[Detected change data]
──────────────────────────────

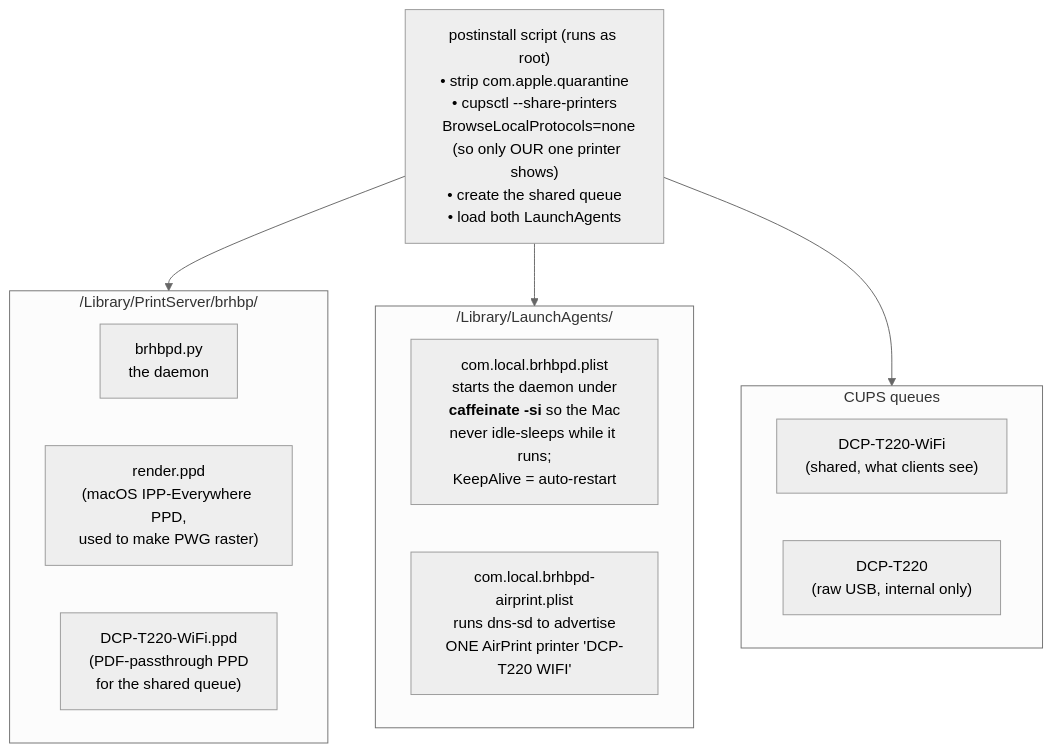
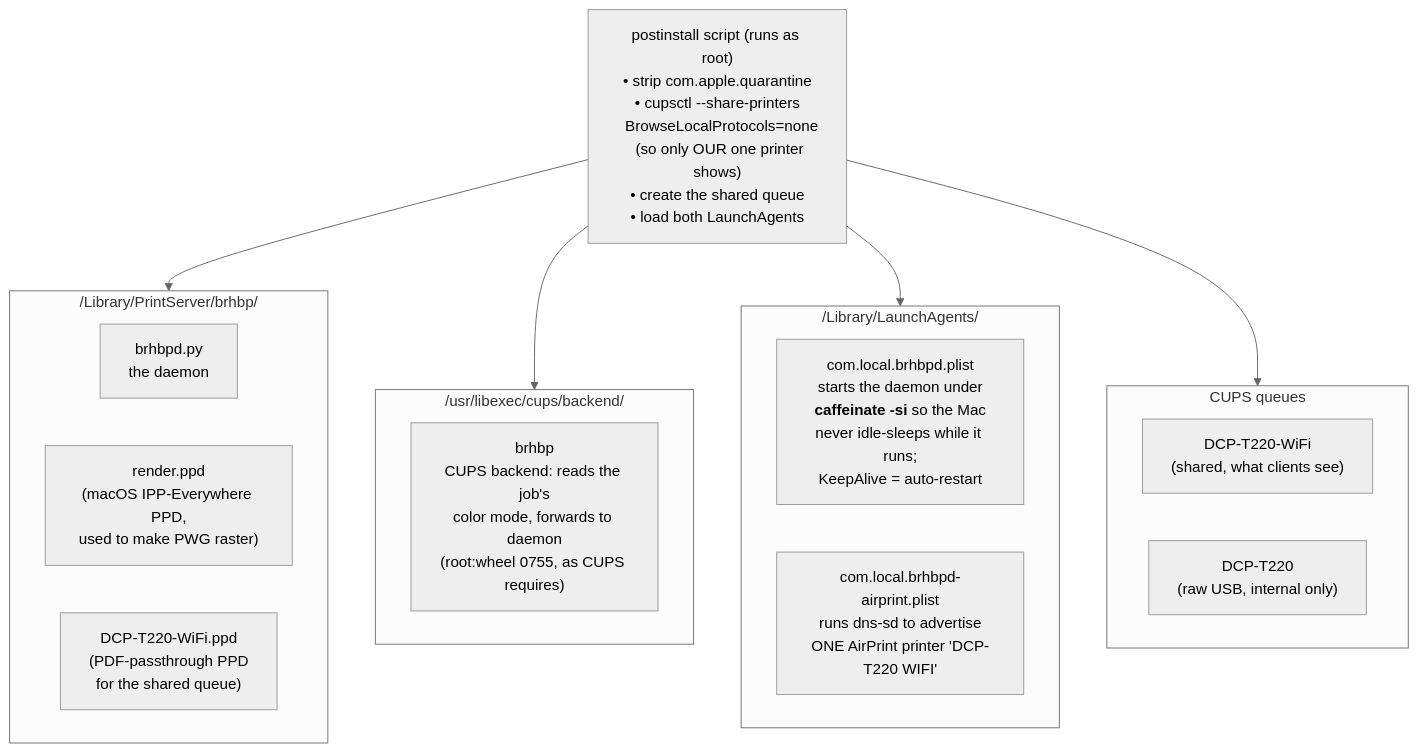
One commit to chungminhtu/brother-t220-wifi changed the fourth of 4 diagrams in README.md. Above: the diagram before and after it, drawn with Mermaid (neutral theme). The commit also changed other lines of this file and 4 other files, not shown here.

````diff
--- a/README.md
+++ b/README.md
@@ -170,24 +185,29 @@
 ```mermaid
 flowchart TB
     subgraph lib["/Library/PrintServer/brhbp/"]
         py["brhbpd.py<br/>the daemon"]
         r1["render.ppd<br/>(macOS IPP-Everywhere PPD,<br/>used to make PWG raster)"]
         r2["DCP-T220-WiFi.ppd<br/>(PDF-passthrough PPD<br/>for the shared queue)"]
+    end
+
+    subgraph be["/usr/libexec/cups/backend/"]
+        bk["brhbp<br/>CUPS backend: reads the job's<br/>color mode, forwards to daemon<br/>(root:wheel 0755, as CUPS requires)"]
     end
 
     subgraph agents["/Library/LaunchAgents/"]
         a1["com.local.brhbpd.plist<br/>starts the daemon under<br/><b>caffeinate -si</b> so the Mac<br/>never idle-sleeps while it runs;<br/>KeepAlive = auto-restart"]
         a2["com.local.brhbpd-airprint.plist<br/>runs dns-sd to advertise<br/>ONE AirPrint printer 'DCP-T220 WIFI'"]
     end
 
     subgraph cupsq["CUPS queues"]
         q1["DCP-T220-WiFi<br/>(shared, what clients see)"]
         q2["DCP-T220<br/>(raw USB, internal only)"]
     end
 
     pi["postinstall script (runs as root)<br/>• strip com.apple.quarantine<br/>• cupsctl --share-printers<br/>&nbsp;&nbsp;BrowseLocalProtocols=none<br/>&nbsp;&nbsp;(so only OUR one printer shows)<br/>• create the shared queue<br/>• load both LaunchAgents"]
 
     pi --> lib
+    pi --> be
     pi --> agents
     pi --> cupsq
 ```
````
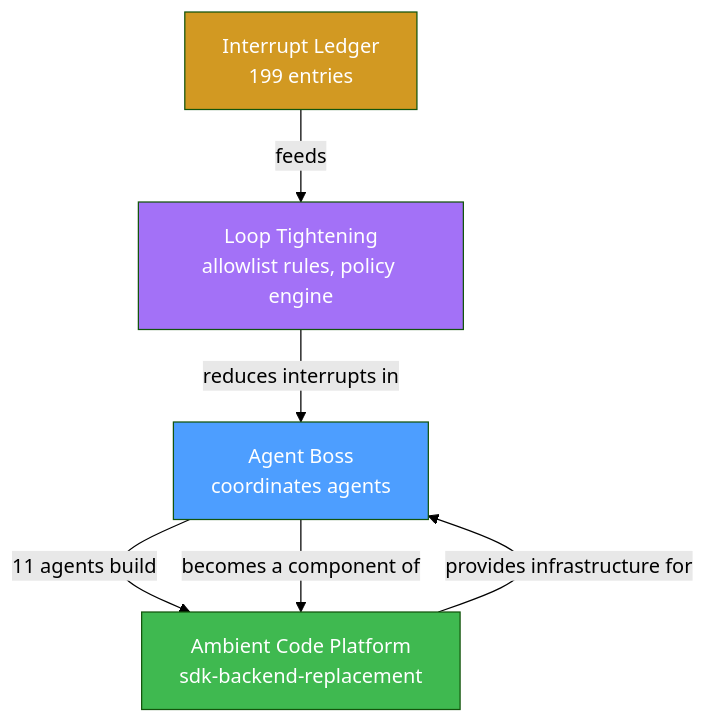
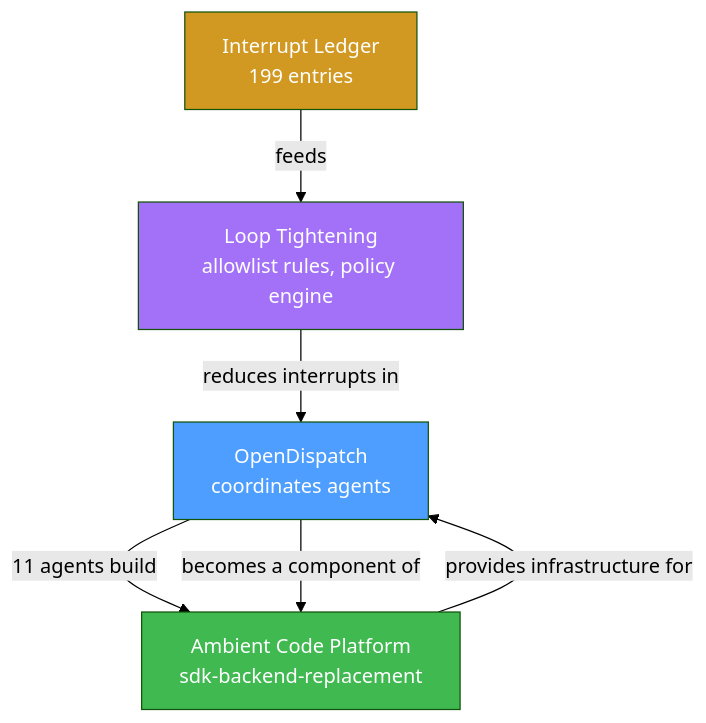
The sixth of 7 diagrams in docs/proposal-agent-boss-ambient.md (openshift-online/open-dispatch), drawn with Mermaid (forest theme) before and after one commit. The commit also changed other lines of this file and 44 other files, not shown here.

First line of the commit message:
feat(rebrand): Agent Boss → OpenDispatch/oDispatch/odis (TASK-128) (#250)

````diff
--- a/docs/proposal-agent-boss-ambient.md
+++ b/docs/proposal-agent-boss-ambient.md
@@ -353,13 +353,13 @@
 ```mermaid
 graph TD
-    AB[Agent Boss<br/>coordinates agents] -->|"11 agents build"| ACP[Ambient Code Platform<br/>sdk-backend-replacement]
+    AB[OpenDispatch<br/>coordinates agents] -->|"11 agents build"| ACP[Ambient Code Platform<br/>sdk-backend-replacement]
     ACP -->|"provides infrastructure for"| AB
     IL[Interrupt Ledger<br/>199 entries] -->|"feeds"| LT[Loop Tightening<br/>allowlist rules, policy engine]
     LT -->|"reduces interrupts in"| AB
     AB -->|"becomes a component of"| ACP
 
     style AB fill:#4d9eff,color:#fff
     style ACP fill:#3fb950,color:#fff
     style IL fill:#d29922,color:#fff
     style LT fill:#a371f7,color:#fff
 ```
````
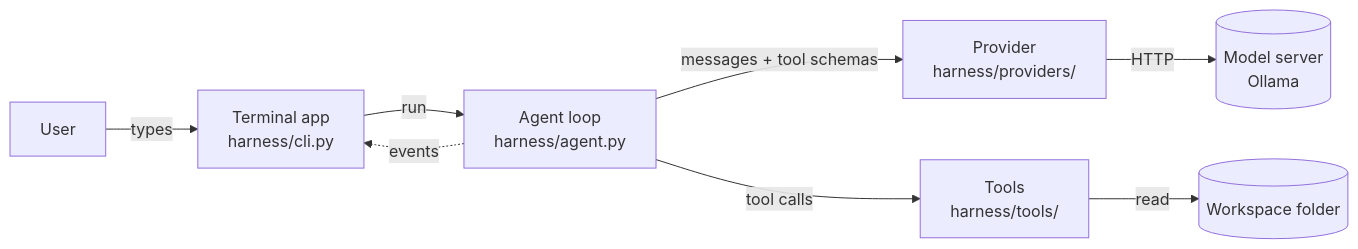
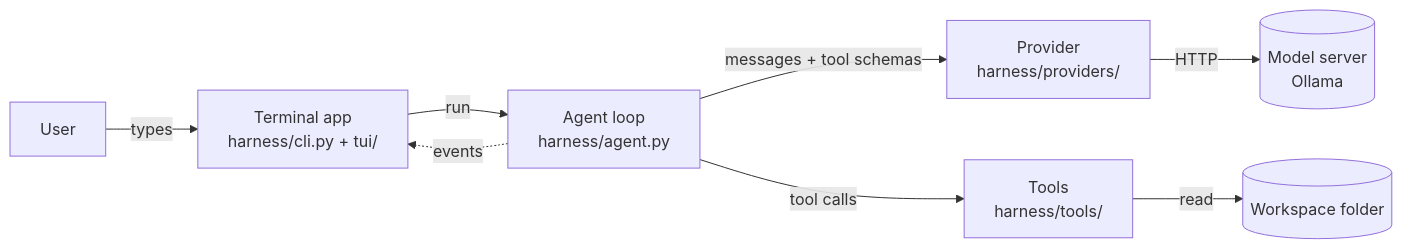
The first of 5 diagrams in docs/architecture.md (havish-coder/agent-harness), drawn with Mermaid before and after one commit. The commit also changed other lines of this file and 15 other files, not shown here.

````diff
--- a/docs/architecture.md
+++ b/docs/architecture.md
@@ -9,10 +9,10 @@
 ```mermaid
 flowchart LR
-    U[User] -->|types| CLI["Terminal app<br/>harness/cli.py"]
+    U[User] -->|types| CLI["Terminal app<br/>harness/cli.py + tui/"]
     CLI -->|run| A["Agent loop<br/>harness/agent.py"]
     A -->|messages + tool schemas| P["Provider<br/>harness/providers/"]
     P -->|HTTP| M[(Model server<br/>Ollama)]
     A -->|tool calls| T["Tools<br/>harness/tools/"]
     T -->|read| W[(Workspace folder)]
     A -.->|events| CLI
 ```
````
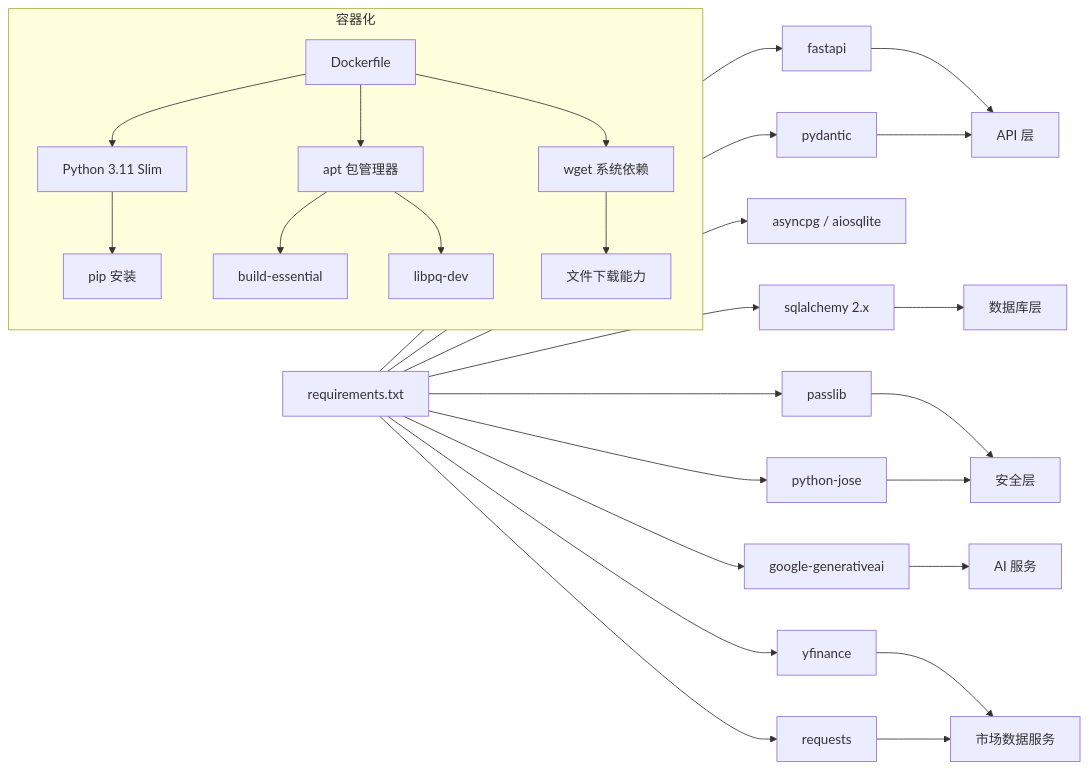
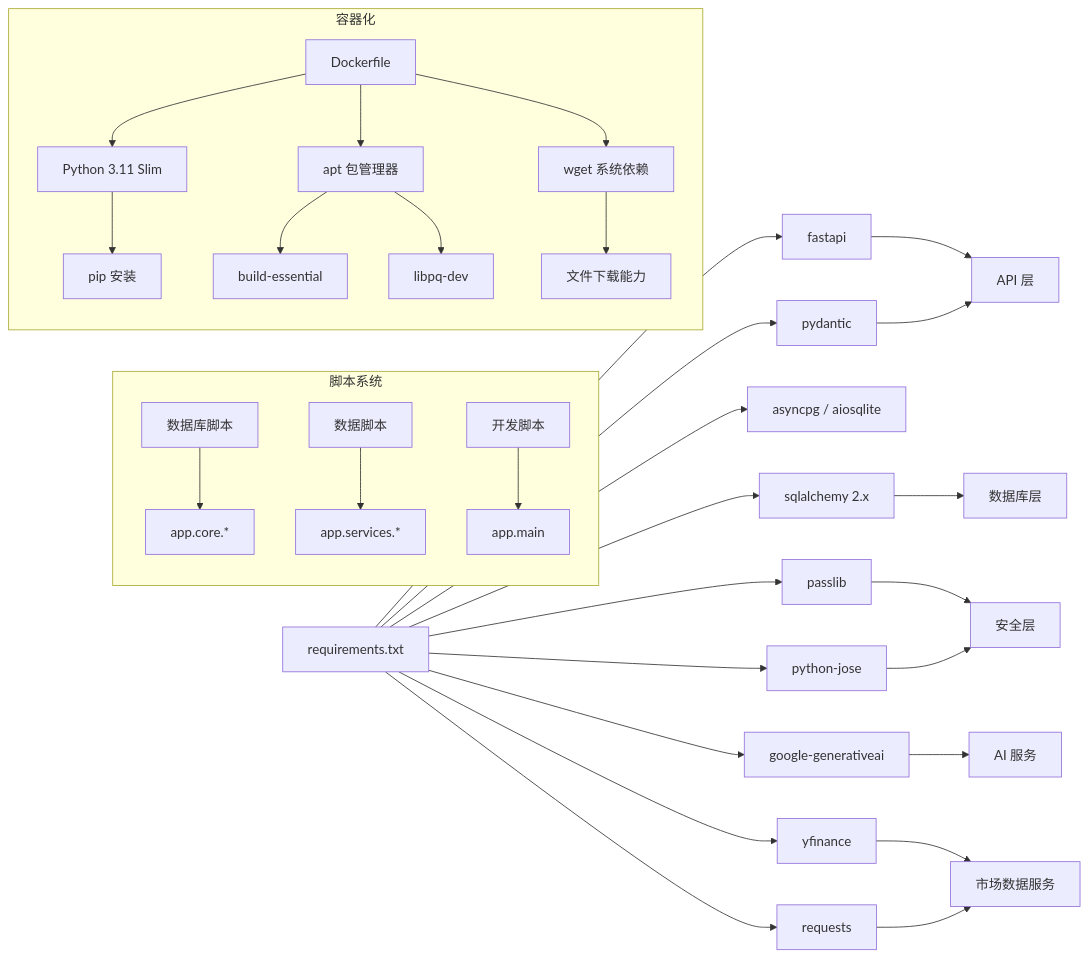
Diagram 11 of 11 in .qoder/repowiki/zh/content/后端开发指南/后端开发指南.md (breeze-lyf/ai-stock-advisor), drawn with Mermaid before and after one commit. The commit also changed other lines of this file and 11 other files, not shown here.

````diff
--- a/.qoder/repowiki/zh/content/后端开发指南/后端开发指南.md
+++ b/.qoder/repowiki/zh/content/后端开发指南/后端开发指南.md
@@ -452,29 +592,34 @@
 ```mermaid
 graph LR
 Req["requirements.txt"] --> FA["fastapi"]
 Req --> SA["sqlalchemy 2.x"]
 Req --> PG["asyncpg / aiosqlite"]
 Req --> PD["pydantic"]
 Req --> PB["passlib"]
 Req --> JO["python-jose"]
 Req --> GG["google-generativeai"]
 Req --> YT["yfinance"]
 Req --> RS["requests"]
 FA --> API["API 层"]
 SA --> DB["数据库层"]
 PD --> API
 PB --> SEC["安全层"]
 JO --> SEC
 GG --> AIS["AI 服务"]
 YT --> MDS["市场数据服务"]
 RS --> MDS
+subgraph "脚本系统"
+DBScripts["数据库脚本"] --> AppCore["app.core.*"]
+DataScripts["数据脚本"] --> AppServices["app.services.*"]
+DevScripts["开发脚本"] --> AppMain["app.main"]
+end
 subgraph "容器化"
 Docker["Dockerfile"] --> PyBase["Python 3.11 Slim"]
 Docker --> Apt["apt 包管理器"]
 Docker --> Wget["wget 系统依赖"]
 PyBase --> Pip["pip 安装"]
 Apt --> BuildEssential["build-essential"]
 Apt --> LibPq["libpq-dev"]
 Wget --> FileDownload["文件下载能力"]
 end
 ```
````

──────────────────────────────

Except for the pictures, set down each line of the records exactly as it appears.

• [EXERCISE SOLUTION]
One commit to chungminhtu/brother-t220-wifi changed the fourth of 4 diagrams in README.md. Above: the diagram before and after it, drawn with Mermaid (neutral theme). The commit also changed other lines of this file and 4 other files, not shown here.

````diff
--- a/README.md
+++ b/README.md
@@ -170,24 +185,29 @@
 ```mermaid
 flowchart TB
     subgraph lib["/Library/PrintServer/brhbp/"]
         py["brhbpd.py<br/>the daemon"]
         r1["render.ppd<br/>(macOS IPP-Everywhere PPD,<br/>used to make PWG raster)"]
         r2["DCP-T220-WiFi.ppd<br/>(PDF-passthrough PPD<br/>for the shared queue)"]
+    end
+
+    subgraph be["/usr/libexec/cups/backend/"]
+        bk["brhbp<br/>CUPS backend: reads the job's<br/>color mode, forwards to daemon<br/>(root:wheel 0755, as CUPS requires)"]
     end
 
     subgraph agents["/Library/LaunchAgents/"]
         a1["com.local.brhbpd.plist<br/>starts the daemon under<br/><b>caffeinate -si</b> so the Mac<br/>never idle-sleeps while it runs;<br/>KeepAlive = auto-restart"]
         a2["com.local.brhbpd-airprint.plist<br/>runs dns-sd to advertise<br/>ONE AirPrint printer 'DCP-T220 WIFI'"]
     end
 
     subgraph cupsq["CUPS queues"]
         q1["DCP-T220-WiFi<br/>(shared, what clients see)"]
         q2["DCP-T220<br/>(raw USB, internal only)"]
     end
 
     pi["postinstall script (runs as root)<br/>• strip com.apple.quarantine<br/>• cupsctl --share-printers<br/>&nbsp;&nbsp;BrowseLocalProtocols=none<br/>&nbsp;&nbsp;(so only OUR one printer shows)<br/>• create the shared queue<br/>• load both LaunchAgents"]
 
     pi --> lib
+    pi --> be
     pi --> agents
     pi --> cupsq
 ```
````
The sixth of 7 diagrams in docs/proposal-agent-boss-ambient.md (openshift-online/open-dispatch), drawn with Mermaid (forest theme) before and after one commit. The commit also changed other lines of this file and 44 other files, not shown here.

First line of the commit message:
feat(rebrand): Agent Boss → OpenDispatch/oDispatch/odis (TASK-128) (#250)

````diff
--- a/docs/proposal-agent-boss-ambient.md
+++ b/docs/proposal-agent-boss-ambient.md
@@ -353,13 +353,13 @@
 ```mermaid
 graph TD
-    AB[Agent Boss<br/>coordinates agents] -->|"11 agents build"| ACP[Ambient Code Platform<br/>sdk-backend-replacement]
+    AB[OpenDispatch<br/>coordinates agents] -->|"11 agents build"| ACP[Ambient Code Platform<br/>sdk-backend-replacement]
     ACP -->|"provides infrastructure for"| AB
     IL[Interrupt Ledger<br/>199 entries] -->|"feeds"| LT[Loop Tightening<br/>allowlist rules, policy engine]
     LT -->|"reduces interrupts in"| AB
     AB -->|"becomes a component of"| ACP
 
     style AB fill:#4d9eff,color:#fff
     style ACP fill:#3fb950,color:#fff
     style IL fill:#d29922,color:#fff
     style LT fill:#a371f7,color:#fff
 ```
````
The first of 5 diagrams in docs/architecture.md (havish-coder/agent-harness), drawn with Mermaid before and after one commit. The commit also changed other lines of this file and 15 other files, not shown here.

````diff
--- a/docs/architecture.md
+++ b/docs/architecture.md
@@ -9,10 +9,10 @@
 ```mermaid
 flowchart LR
-    U[User] -->|types| CLI["Terminal app<br/>harness/cli.py"]
+    U[User] -->|types| CLI["Terminal app<br/>harness/cli.py + tui/"]
     CLI -->|run| A["Agent loop<br/>harness/agent.py"]
     A -->|messages + tool schemas| P["Provider<br/>harness/providers/"]
     P -->|HTTP| M[(Model server<br/>Ollama)]
     A -->|tool calls| T["Tools<br/>harness/tools/"]
     T -->|read| W[(Workspace folder)]
     A -.->|events| CLI
 ```
````
Diagram 11 of 11 in .qoder/repowiki/zh/content/后端开发指南/后端开发指南.md (breeze-lyf/ai-stock-advisor), drawn with Mermaid before and after one commit. The commit also changed other lines of this file and 11 other files, not shown here.

````diff
--- a/.qoder/repowiki/zh/content/后端开发指南/后端开发指南.md
+++ b/.qoder/repowiki/zh/content/后端开发指南/后端开发指南.md
@@ -452,29 +592,34 @@
 ```mermaid
 graph LR
 Req["requirements.txt"] --> FA["fastapi"]
 Req --> SA["sqlalchemy 2.x"]
 Req --> PG["asyncpg / aiosqlite"]
 Req --> PD["pydantic"]
 Req --> PB["passlib"]
 Req --> JO["python-jose"]
 Req --> GG["google-generativeai"]
 Req --> YT["yfinance"]
 Req --> RS["requests"]
 FA --> API["API 层"]
 SA --> DB["数据库层"]
 PD --> API
 PB --> SEC["安全层"]
 JO --> SEC
 GG --> AIS["AI 服务"]
 YT --> MDS["市场数据服务"]
 RS --> MDS
+subgraph "脚本系统"
+DBScripts["数据库脚本"] --> AppCore["app.core.*"]
+DataScripts["数据脚本"] --> AppServices["app.services.*"]
+DevScripts["开发脚本"] --> AppMain["app.main"]
+end
 subgraph "容器化"
 Docker["Dockerfile"] --> PyBase["Python 3.11 Slim"]
 Docker --> Apt["apt 包管理器"]
 Docker --> Wget["wget 系统依赖"]
 PyBase --> Pip["pip 安装"]
 Apt --> BuildEssential["build-essential"]
 Apt --> LibPq["libpq-dev"]
 Wget --> FileDownload["文件下载能力"]
 end
 ```
````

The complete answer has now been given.